Time flies when you are having fun (and gardening and cooking delicious fresh food!). It’s been a great summer of learning, gardening, and eating at the Hands On Nashville Urban Farm. For six weeks, our 2015 Urban Agriculture Teaching lead their peers through a hands-on curriculum that aimed to positively impact knowledge and behavior around eating. They did a wonderful job!
Here’s a few numbers that help tell the story:
- Participants hours at Crop City : 2,800+
- Pounds of produce harvested: 300+
- Number of Teaching Interns: 12
And while it won’t show up in any numbers or future learning menu, we shared a lot of laughs, games, smiles, and good food with a great group of participants.
Here’s a sampling of the lessons taught in the latter half of the Crop City summer.
If someone asked to you to pick a tomatillo from a garden could you find it? How about a ground cherry or jalapeño? All summer long, campers were asked to locate and harvest vegetables based on the learning lessons for the day. Through these lessons, we discussed many different types of fruits, vegetables, herbs, and weeds and how they all grow together.
Recipes and Cooking Vocabulary.
Bake, boil, sauté, mince, chop: the list of cooking vocabulary terms could go on forever. That’s why we spent time at the Nutrition Station discussing the different parts of recipes and how healthy, exquisite meals come together step-by-step.
Calories, serving sizes, types of ingredients…they’re all listed on food labels. But how do we know what they mean? Campers received a crash-course lesson on reading labels and understanding how they affect healthy eating decisions. (Question: If you can’t pronounce the ingredients on the nutrition label, how do you think your body feels trying to digest it?) Campers learned how to read the ingredients on foods, which can be especially important for those with food allergies and sensitivities.
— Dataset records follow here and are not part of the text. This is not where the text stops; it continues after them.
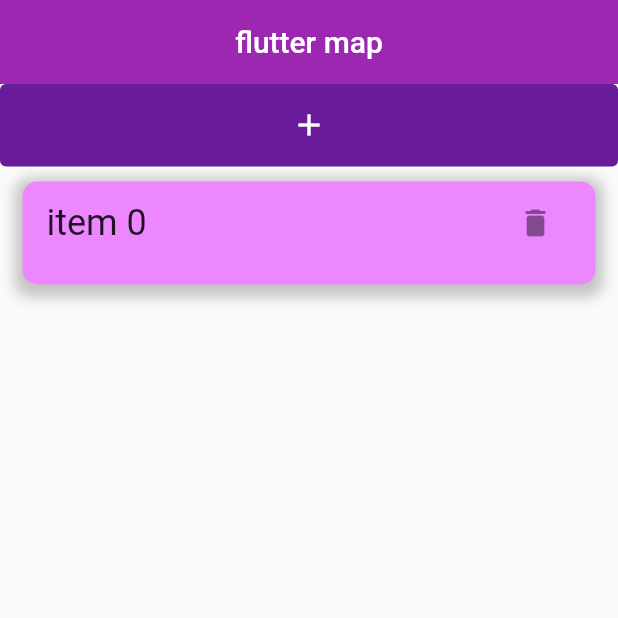
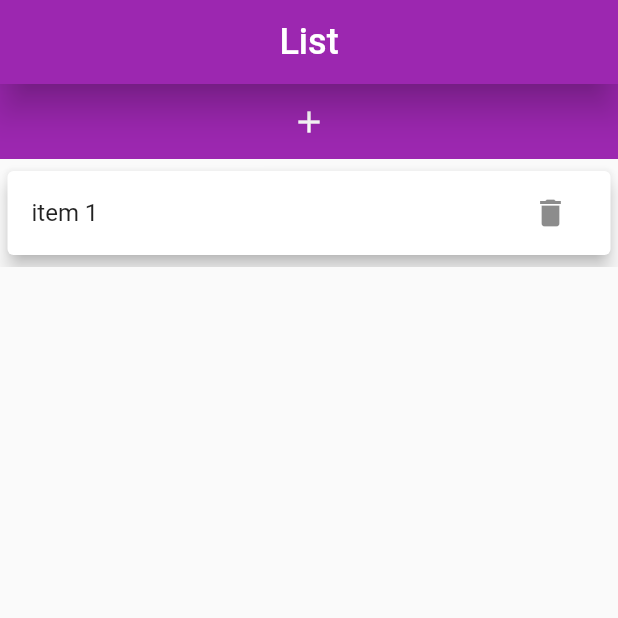
Before and after one commit to muhammadalisaada/animationtask, a Flutter app: the AnimatedListScreen screen opened directly, after a tap on the "add" icon, on a phone screen of 412 x 824 dp, the top half of it. Run offline on Flutter 3.47's test engine with Material 2 defaults, Android fonts, the light colour scheme and no system bars.

Commit message:
fix errors

```diff
--- /dev/null
+++ b/lib/animated_list_screen.dart
@@ -0,0 +1,114 @@
+import 'package:flutter/material.dart';
+
+class AnimatedListScreen extends StatefulWidget {
+  const AnimatedListScreen({super.key});
+
+  @override
+  State<AnimatedListScreen> createState() => _AnimatedListScreenState();
+}
+
+class _AnimatedListScreenState extends State<AnimatedListScreen> {
+  final List<String> items = [];
+  final GlobalKey<AnimatedListState> key = GlobalKey();
+  final ScrollController scrollController = ScrollController();
+
+  @override
+  Widget build(BuildContext context) {
+    return Scaffold(
+      appBar: AppBar(
+        title: const Text(
+          'List',
+          style: TextStyle(
+            color: Colors.white,
+            fontSize: 24,
+          ),
+        ),
+        centerTitle: true,
+        leading: Container(),
+        elevation: 10,
+      ),
+      body: Column(
+        children: [
+          Container(
+            color: Colors.purple,
+            height: 50,
+            width: double.infinity,
+            child: TextButton(
+              onPressed: insertItem,
+              child: const Icon(
+                Icons.add,
+                color: Colors.white,
+                size: 24,
+              ),
+            ),
+          ),
+          Expanded(
+            child: AnimatedList(
+              key: key,
+              controller: scrollController,
+              initialItemCount: items.length,
+              itemBuilder: (context, index, animation) {
+                return SizeTransition(
+                  sizeFactor: animation,
+                  child: AnimatedListItem(
+                    onPressed: () {
+                      deleteItem(index);
+                    },
+                    text: items[index],
+                  ),
+                );
+              },
+            ),
+          ),
+        ],
+      ),
+    );
+  }
+
+  void insertItem() {
+    var index = items.length;
+    items.add('item ${index + 1}');
+    key.currentState!
+        .insertItem(index, duration: const Duration(milliseconds: 1000));
+    Future.delayed(const Duration(milliseconds: 300), () {
+      scrollController.animateTo(scrollController.position.maxScrollExtent,
+          duration: const Duration(milliseconds: 300), curve: Curves.easeIn);
+    });
+  }
+
+  void deleteItem(int index) {
+    var removeritem = items.removeAt(index);
+    key.currentState!.removeItem(index,
+        duration: const Duration(milliseconds: 1000), (context, animation) {
+      return SizeTransition(
+        sizeFactor: animation,
+        child: AnimatedListItem(
+          text: removeritem,
+          onPressed: () {},
+        ),
+      );
+    });
+  }
+}
+
+class AnimatedListItem extends StatelessWidget {
+  const AnimatedListItem(
+      {Key? key, required this.text, required this.onPressed})
+      : super(key: key);
+  final String text;
+  final VoidCallback onPressed;
+  @override
+  Widget build(BuildContext context) {
+    return Card(
+      margin: const EdgeInsets.symmetric(vertical: 8, horizontal: 5),
+      elevation: 5,
+      child: ListTile(
+        title: Text(text),
+        trailing: IconButton(
+          onPressed: onPressed,
+          icon: const Icon(Icons.delete),
+        ),
+      ),
+    );
+  }
+}
--- a/lib/listview.dart
+++ /dev/null
@@ -1,107 +0,0 @@
-import 'package:flutter/material.dart';
-import 'package:flutter_staggered_animations/flutter_staggered_animations.dart';
-
-class AnimatedListScreen extends StatefulWidget {
-  const AnimatedListScreen({super.key});
-
-  @override
-  State<AnimatedListScreen> createState() => _AnimatedListScreenState();
-}
-
-class _AnimatedListScreenState extends State<AnimatedListScreen> {
-  int count = 0;
-
-  @override
-  Widget build(BuildContext context) {
-    final size = MediaQuery.of(context).size;
-
-    return SafeArea(
-      child: Scaffold(
-        appBar: AppBar(
-          title: const Text('flutter map'),
-          centerTitle: true,
-          leading: Container(),
-          elevation: 0.0,
-        ),
-        body: Column(
-          children: [
-            TextButton(
-              style: ButtonStyle(
-                backgroundColor: MaterialStateProperty.all<Color>(
-                  Colors.purple[800]!,
-                ),
-                fixedSize: MaterialStateProperty.all<Size>(
-                  Size(size.width, size.height / 15),
-                ),
-              ),
-              onPressed: (() {
-                setState(() {
-                  count++;
-                });
-              }),
-              child: const Icon(
-                Icons.add,
-                color: Colors.white,
-              ),
-            ),
-            AnimationLimiter(
-              child: Expanded(
-                child: ListView.builder(
-                  itemCount: count,
-                  shrinkWrap: true,
-                  reverse: false,
-                  itemBuilder: (context, index) {
-                    return AnimationConfiguration.staggeredList(
-                      position: index,
-                      child: SlideAnimation(
-                        delay: const Duration(milliseconds: 800),
-                        duration: const Duration(milliseconds: 3000),
-                        curve: Curves.fastLinearToSlowEaseIn,
-                        verticalOffset: -500,
-                        child: Container(
-                          height: size.height / 12,
-                          width: size.width * 0.8,
-                          margin: const EdgeInsets.symmetric(
-                            vertical: 10.0,
-                            horizontal: 15,
-                          ),
-                          decoration: BoxDecoration(
-                            color: const Color.fromARGB(255, 237, 135, 255),
-                            borderRadius: BorderRadius.circular(10),
-                            boxShadow: [
-                              BoxShadow(
-                                color: Colors.grey.withOpacity(0.6),
-                                spreadRadius: 5,
-                                blurRadius: 7,
-                                offset: const Offset(0, 3),
-                              ),
-                            ],
-                          ),
-                          child: ListTile(
-                            title: Text(
-                              'item $index',
-                              textAlign: TextAlign.start,
-                              style: const TextStyle(fontSize: 24),
-                            ),
-                            trailing: IconButton(
-                              onPressed: () {
-                                setState(() {
-                                  count--;
-                                });
-                              },
-                              icon: const Icon(Icons.delete_rounded),
-                            ),
-                          ),
-                        ),
-                      ),
-                    );
-                  },
-                ),
-              ),
-            ),
-          ],
-        ),
-      ),
-    );
-  }
-}
--- a/lib/main.dart
+++ b/lib/main.dart
@@ -1,5 +1,5 @@
 import 'package:flutter/material.dart';
-import 'package:gdsc_tasks/home.dart';
+import 'package:gdsc_tasks/register_screen.dart';
 
 void main() {
   runApp(const MyApp());
@@ -21,7 +21,7 @@ class _MyAppState extends State<MyApp> {
       theme: ThemeData(
         primarySwatch: Colors.purple,
       ),
-      home: const MyHomePage(),
+      home: const RegisterScreen(),
     );
   }
 }
```
Also changed, not shown: lib/login_screen.dart (added, +221 -0 lines), lib/register_screen.dart (renamed from lib/home.dart, +141 -24 lines).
Can you name the different parts of a plant? Participants learned all about leaves, flowers, fruits, stems, roots, and seeds! With the leadership of our Urban Agriculture Interns, participants took a close look at the inner workings of fruits and veggies and counted seeds from harvested vegetables. When ready, they laid them out to dry properly for future planting.
At the Impacts Station participants learned about food deserts, areas in urban neighborhoods and rural towns without ready access to fresh, healthy, and affordable food. They researched maps of food deserts in the Nashville area, played games to simulate where foods come from, and talked about potential solutions to combat food deserts. Throughout the lesson, participants discussed urban gardens, home gardens, supermarkets and public transportation as they relate to food access in communities.
Salsa – Campers helped add tomatoes, onions, peppers, cilantro and spices to create a garden-fresh salsa that was one of a kind.
Thanks to all for a great summer. For more photos of Crop City 2015, click here!
Read a recap of the first half of Crop City here.